in vivo DLL4 neutralization
Fukuda, D., et al. (2012). "Notch ligand delta-like 4 blockade attenuates atherosclerosis and metabolic disorders" Proc Natl Acad Sci U S A 109(27): E1868-1877. PubMed

Atherosclerosis and insulin resistance are major components of the cardiometabolic syndrome, a global health threat associated with a systemic inflammatory state. Notch signaling regulates tissue development and participates in innate and adaptive immunity in adults. The role of Notch signaling in cardiometabolic inflammation, however, remains obscure. We noted that a high-fat, high-cholesterol diet increased expression of the Notch ligand Delta-like 4 (Dll4) in atheromata and fat tissue in LDL-receptor-deficient mice. Blockade of Dll4-Notch signaling using neutralizing anti-Dll4 antibody attenuated the development of atherosclerosis, diminished plaque calcification, improved insulin resistance, and decreased fat accumulation. These changes were accompanied by decreased macrophage accumulation, diminished expression of monocyte chemoattractant protein-1 (MCP-1), and lower levels of nuclear factor-kappaB (NF-kappaB) activation. In vitro cell culture experiments revealed that Dll4-mediated Notch signaling increases MCP-1 expression via NF-kappaB, providing a possible mechanism for in vivo effects. Furthermore, Dll4 skewed macrophages toward a proinflammatory phenotype (“M1”). These results suggest that Dll4-Notch signaling plays a central role in the shared mechanism for the pathogenesis of cardiometabolic disorders.

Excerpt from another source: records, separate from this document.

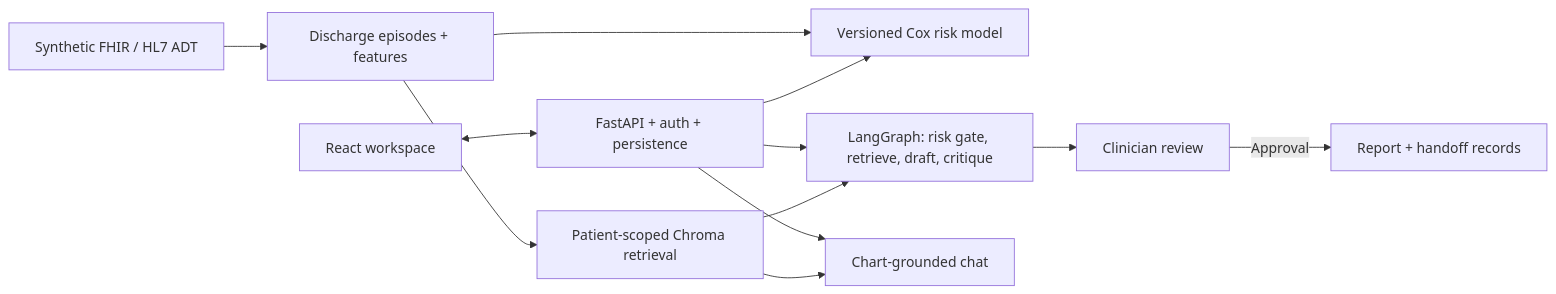
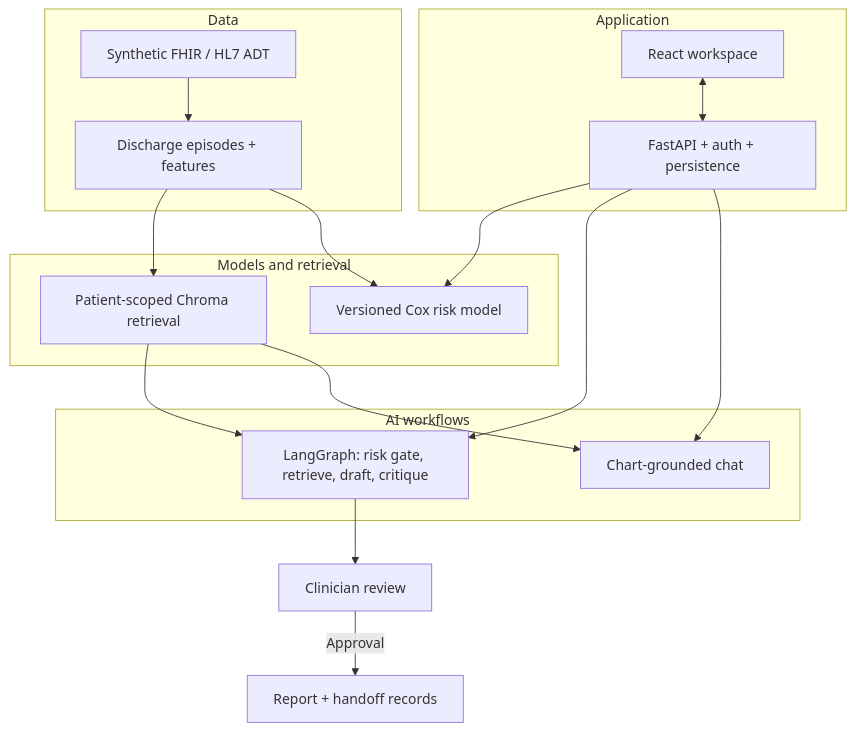
Before and after one commit to Day-Raval/Care-Transition-Copilot: the diagram in README.md, drawn with Mermaid. The commit also changed other lines of this file and 2 other files, not shown here.

Commit message:
docs: clarify architecture diagram and refresh test results
- Reorganize the README Mermaid diagram into a top-down layout grouped by
  data, application, models and retrieval, and AI workflows. The previous
  single-row layout rendered with tiny text and clipped the final node on
  GitHub. Components and connections are unchanged.
- Replace the October 14 historical counts with a fresh-clone run on
  2026-11-15: 104 Python passes plus one provisioned-runtime skip, and all
  12 Chromium browser workflows passing.
- Note in tests/README that README counts are dated per run.

Claude-Session: https://claude.ai/code/session_016N8CHUWB3ePnNVSTzQNzj7

````diff
--- a/README.md
+++ b/README.md
@@ -49,14 +49,26 @@
 ```mermaid
-flowchart LR
-    input["Synthetic FHIR / HL7 ADT"] --> ingest["Discharge episodes + features"]
-    ingest --> risk["Versioned Cox risk model"]
-    ingest --> rag["Patient-scoped Chroma retrieval"]
-    ui["React workspace"] <--> api["FastAPI + auth + persistence"]
+flowchart TB
+    subgraph data["Data"]
+        input["Synthetic FHIR / HL7 ADT"] --> ingest["Discharge episodes + features"]
+    end
+    subgraph app["Application"]
+        ui["React workspace"] <--> api["FastAPI + auth + persistence"]
+    end
+    subgraph models["Models and retrieval"]
+        rag["Patient-scoped Chroma retrieval"]
+        risk["Versioned Cox risk model"]
+    end
+    subgraph ai["AI workflows"]
+        agents["LangGraph: risk gate, retrieve, draft, critique"]
+        chat["Chart-grounded chat"]
+    end
+    ingest --> rag
+    ingest --> risk
     api --> risk
-    api --> agents["LangGraph: risk gate, retrieve, draft, critique"]
+    api --> agents
+    api --> chat
     rag --> agents
+    rag --> chat
     agents --> review["Clinician review"]
     review -->|Approval| saved["Report + handoff records"]
-    api --> chat["Chart-grounded chat"]
-    rag --> chat
 ```
````
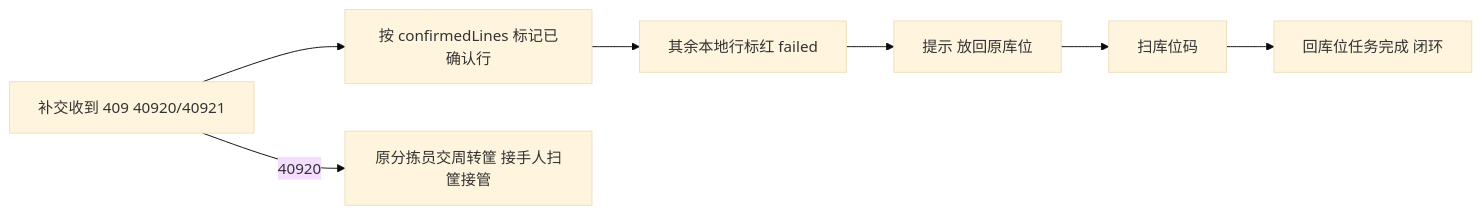
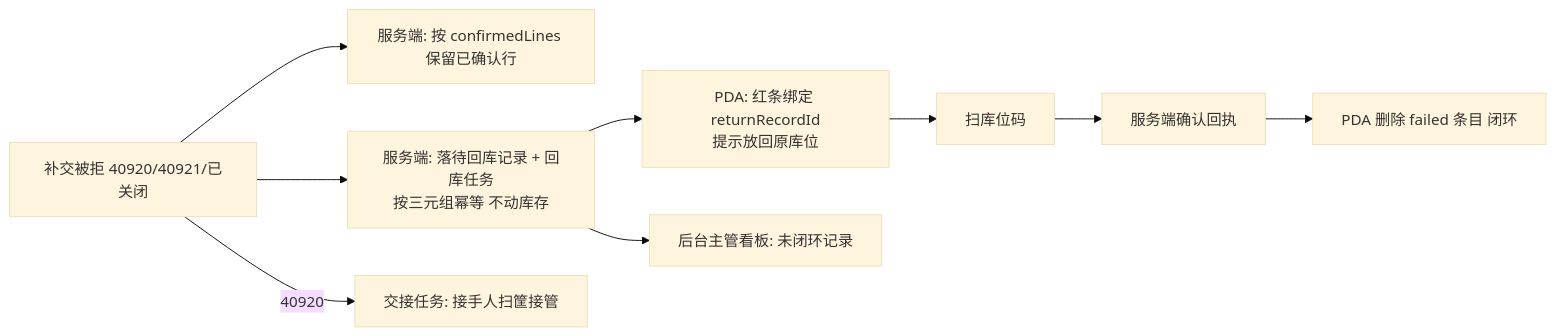
The second of 2 diagrams in docs/14-分拣H5-PDA端.md (Akarin7784/fresh-wms), drawn with Mermaid (base theme) before and after one commit. The commit also changed other lines of this file and 2 other files, not shown here.

Commit message:
docs: 按小吴对抗评审修订（业务键兜底幂等、待回库记录、failed 不自动清理、计件不去抖、本地 seq、换班隔离、outbox 迁移、仓库时区等）

````diff
--- a/docs/14-分拣H5-PDA端.md
+++ b/docs/14-分拣H5-PDA端.md
@@ -175,9 +206,11 @@
 ```mermaid
 flowchart LR
-  A[补交收到 409 40920/40921] --> B[按 confirmedLines 标记已确认行]
-  B --> C[其余本地行标红 failed]
-  C --> D[提示 放回原库位]
+  A[补交被拒 40920/40921/已关闭] --> B[服务端: 按 confirmedLines 保留已确认行]
+  A --> C[服务端: 落待回库记录 + 回库任务<br/>按三元组幂等 不动库存]
+  C --> D[PDA: 红条绑定 returnRecordId<br/>提示放回原库位]
   D --> E[扫库位码]
-  E --> F[回库位任务完成 闭环]
-  A -->|40920| G[原分拣员交周转筐 接手人扫筐接管]
+  E --> F[服务端确认回执]
+  F --> G[PDA 删除 failed 条目 闭环]
+  A -->|40920| H[交接任务: 接手人扫筐接管]
+  C --> I[后台主管看板: 未闭环记录]
 ```
````
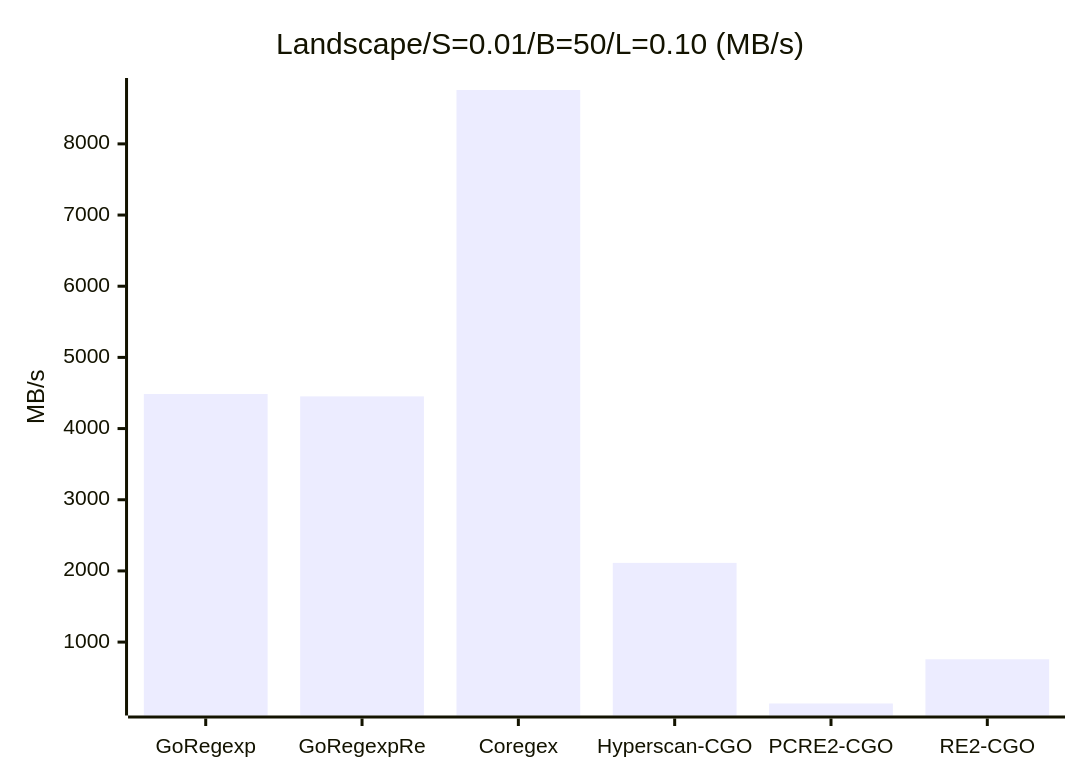
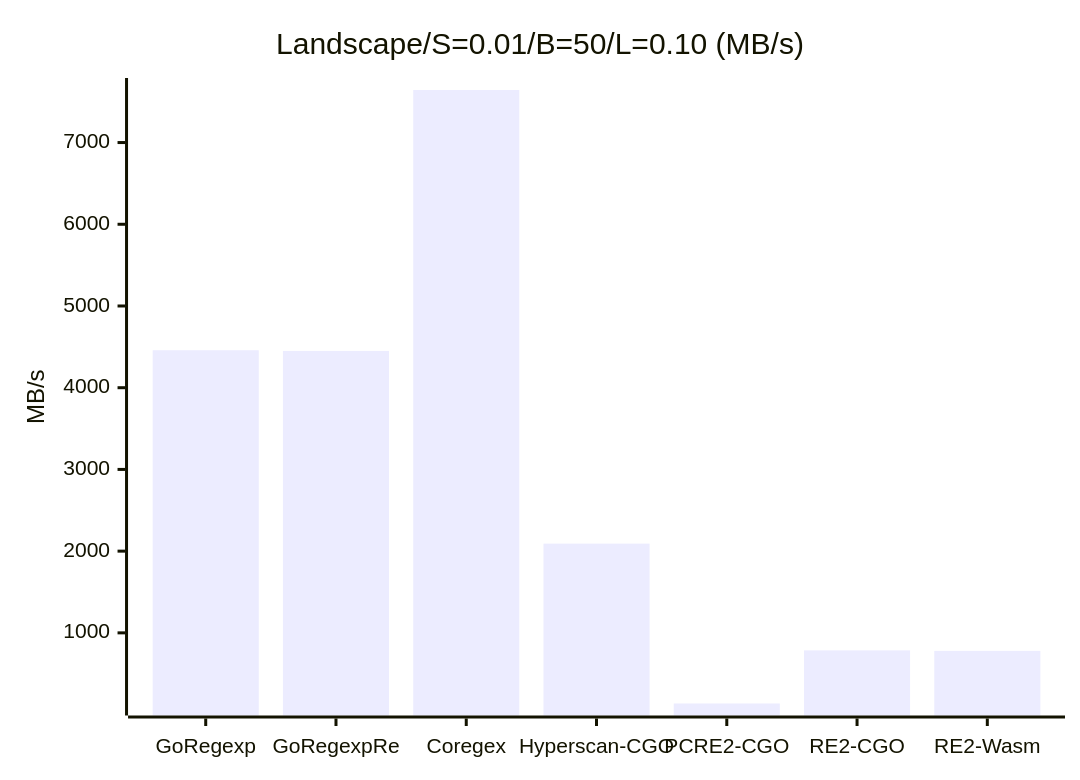
Before and after one commit to kamichidu/go-regexp-re: diagram 12 of 47 in _benchmark_results/cgo_engines.md, drawn with Mermaid. The commit also changed other lines of this file and 1 other file, not shown here.

````diff
--- a/_benchmark_results/cgo_engines.md
+++ b/_benchmark_results/cgo_engines.md
@@ -205,7 +205,7 @@
 ```mermaid
 xychart-beta
     title "Landscape/S=0.01/B=50/L=0.10 (MB/s)"
-    x-axis ["GoRegexp", "GoRegexpRe", "Coregex", "Hyperscan-CGO", "PCRE2-CGO", "RE2-CGO"]
+    x-axis ["GoRegexp", "GoRegexpRe", "Coregex", "Hyperscan-CGO", "PCRE2-CGO", "RE2-CGO", "RE2-Wasm"]
     y-axis "MB/s"
-    bar [4486.30, 4452.59, 8757.00, 2113.03, 137.19, 758.55]
+    bar [4458.40, 4450.26, 7643.06, 2091.98, 135.56, 785.52, 779.61]
 ```
````
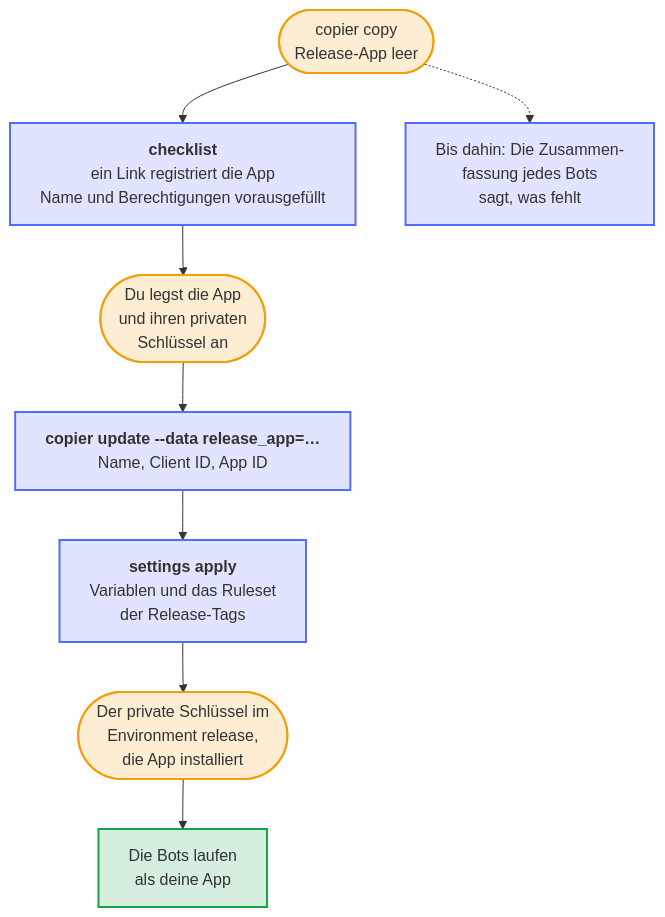
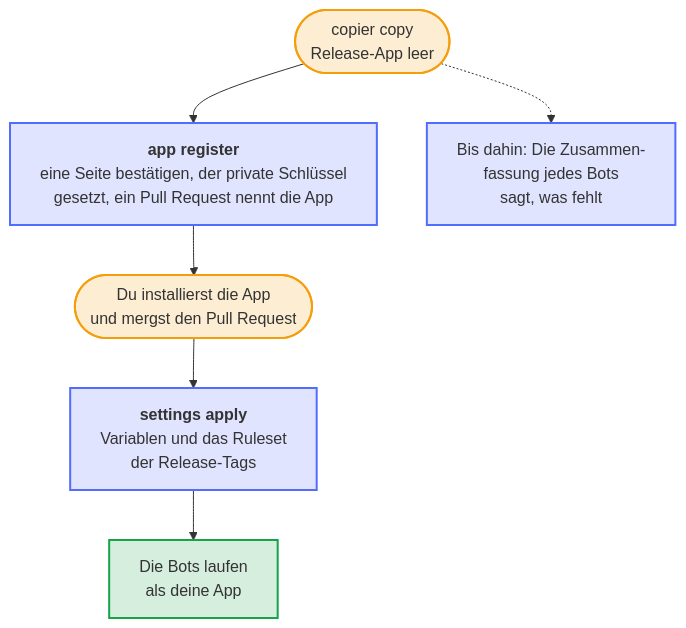
The diagram in docs/diagrams/how-an-owner-gets-a-release-app.de.mmd (Dennis-Otto/repo-blueprint), drawn with Mermaid before and after one commit. The commit also changed 35 other files, not shown here.

First line of the commit message:
fix: name app register everywhere an owner still read of the link, and check the branch first

```diff
--- a/docs/diagrams/how-an-owner-gets-a-release-app.de.mmd
+++ b/docs/diagrams/how-an-owner-gets-a-release-app.de.mmd
@@ -1,27 +1,25 @@
 ---
 config:
   flowchart:
     wrappingWidth: 400
 ---
 flowchart TB
     accTitle: Wie ein Eigentümer zu seiner Release-App kommt
-    accDescr: Du kopierst den Blueprint und lässt die Frage nach der Release-App leer. Die Checkliste verlinkt die Registrierung der App auf deinem Konto oder deiner Organisation, mit Name und Berechtigungen vorausgefüllt. Du legst die App und ihren privaten Schlüssel an und nennst sie mit copier update und dem Namen, der Client ID und der App ID ihrer Einstellungsseite. Nach dem Commit setzt settings apply die Variablen und das Ruleset der Release-Tags, und die Checkliste fragt nach dem privaten Schlüssel und der Installation auf dem Repository. Dann laufen die Bots als deine App; bis dahin sagt jeder Bot, der als sie handelt, in seiner Zusammenfassung, was fehlt.
+    accDescr: Du kopierst den Blueprint und lässt die Frage nach der Release-App leer. python3 .github/blueprint.py app register registriert die App auf deinem Konto oder deiner Organisation: Du bestätigst eine Seite, der Befehl setzt den privaten Schlüssel und öffnet den Pull Request, der die App nennt. Du installierst die App und mergst den Pull Request. Dann setzt settings apply die Variablen und das Ruleset der Release-Tags, und die Bots laufen als deine App; bis dahin sagt jeder Bot, der als sie handelt, in seiner Zusammenfassung, was fehlt.
 
     copy(["copier copy<br>Release-App leer"])
-    link["`**checklist**<br>ein Link registriert die App<br>Name und Berechtigungen vorausgefüllt`"]
-    app(["Du legst die App<br>und ihren privaten<br>Schlüssel an"])
-    named["`**copier update --data release_app=…**<br>Name, Client ID, App ID`"]
+    register["`**app register**<br>eine Seite bestätigen, der private Schlüssel<br>gesetzt, ein Pull Request nennt die App`"]
+    you(["Du installierst die App<br>und mergst den Pull Request"])
     apply["`**settings apply**<br>Variablen und das Ruleset<br>der Release-Tags`"]
-    key(["Der private Schlüssel im<br>Environment release,<br>die App installiert"])
     bots["Die Bots laufen<br>als deine App"]
     waiting["Bis dahin: Die Zusammen-<br>fassung jedes Bots<br>sagt, was fehlt"]
 
-    copy --> link --> app --> named --> apply --> key --> bots
+    copy --> register --> you --> apply --> bots
     copy -.-> waiting
 
     classDef bot fill:#526cfe2e,stroke:#526cfe,stroke-width:2px
     classDef person fill:#f59e0b2e,stroke:#f59e0b,stroke-width:2px
     classDef done fill:#16a34a2e,stroke:#16a34a,stroke-width:2px
-    class link,named,apply,waiting bot
-    class copy,app,key person
+    class register,apply,waiting bot
+    class copy,you person
     class bots done
```
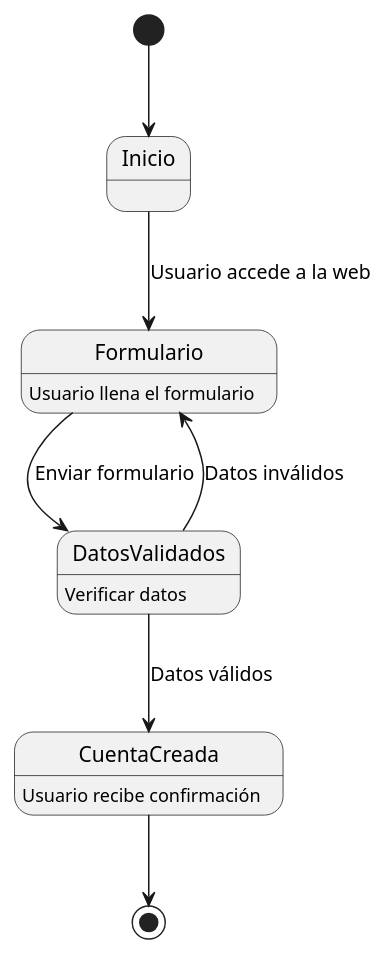
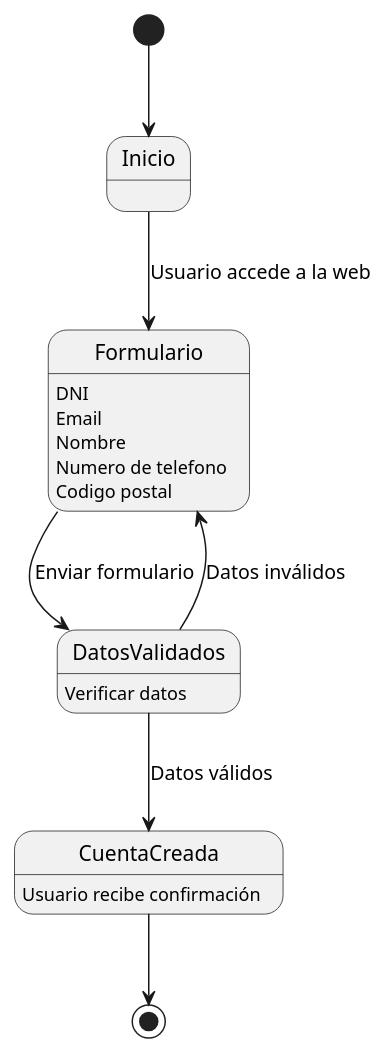
The diagram in CasosDeUso/Procesos/CduCreacionDeCuenta/diagramaDeEstado.puml (pablarce/23-24-IdSw1-SDR), drawn with PlantUML before and after one commit.

Commit message:
Cambio en diagrama de estado

```diff
--- a/CasosDeUso/Procesos/CduCreacionDeCuenta/diagramaDeEstado.puml
+++ b/CasosDeUso/Procesos/CduCreacionDeCuenta/diagramaDeEstado.puml
@@ -1,11 +1,11 @@
 @startuml
 [*] --> Inicio
 Inicio --> Formulario : Usuario accede a la web
-Formulario : Usuario llena el formulario
+Formulario : DNI\nEmail\nNombre\nNumero de telefono\nCodigo postal
 Formulario --> DatosValidados : Enviar formulario
 DatosValidados : Verificar datos
 DatosValidados --> CuentaCreada : Datos válidos
 DatosValidados --> Formulario : Datos inválidos
 CuentaCreada : Usuario recibe confirmación
 CuentaCreada --> [*]
 @enduml
```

in vivo DLL4 neutralization
Riella, L. V., et al. (2011). "Blockade of Notch ligand delta1 promotes allograft survival by inhibiting alloreactive Th1 cells and cytotoxic T cell generation" J Immunol 187(9): 4629-4638. PubMed

The Notch signaling pathway has been recently shown to contribute to T cell differentiation in vitro. However, the in vivo function of Notch signaling in transplantation remains unknown. In this study, we investigated the importance of Delta1 in regulating the alloimmune response in vivo. Delta1 expression was upregulated on dendritic cells and monocytes/macrophages upon transplantation in a BALB/c into B6 vascularized cardiac transplant model. Whereas administration of anti-Delta1 mAb only slightly delayed survival of cardiac allografts in this fully MHC-mismatched model, it significantly prolonged graft survival in combination with single-dose CTLA4-Ig or in CD28 knockout recipients. The prolongation of allograft survival was associated with Th2 polarization and a decrease in Th1 and granzyme B-producing cytotoxic T cells. The survival benefit of Delta1 blockade was abrogated after IL-4 neutralization and in STAT6KO recipients, but was maintained in STAT4KO recipients, reinforcing the key role of Th2 cell development in its graft-prolonging effects. To our knowledge, these data demonstrate for the first time an important role of Delta1 in alloimmunity, identifying Delta1 ligand as a potential novel target for immunomodulation in transplantation.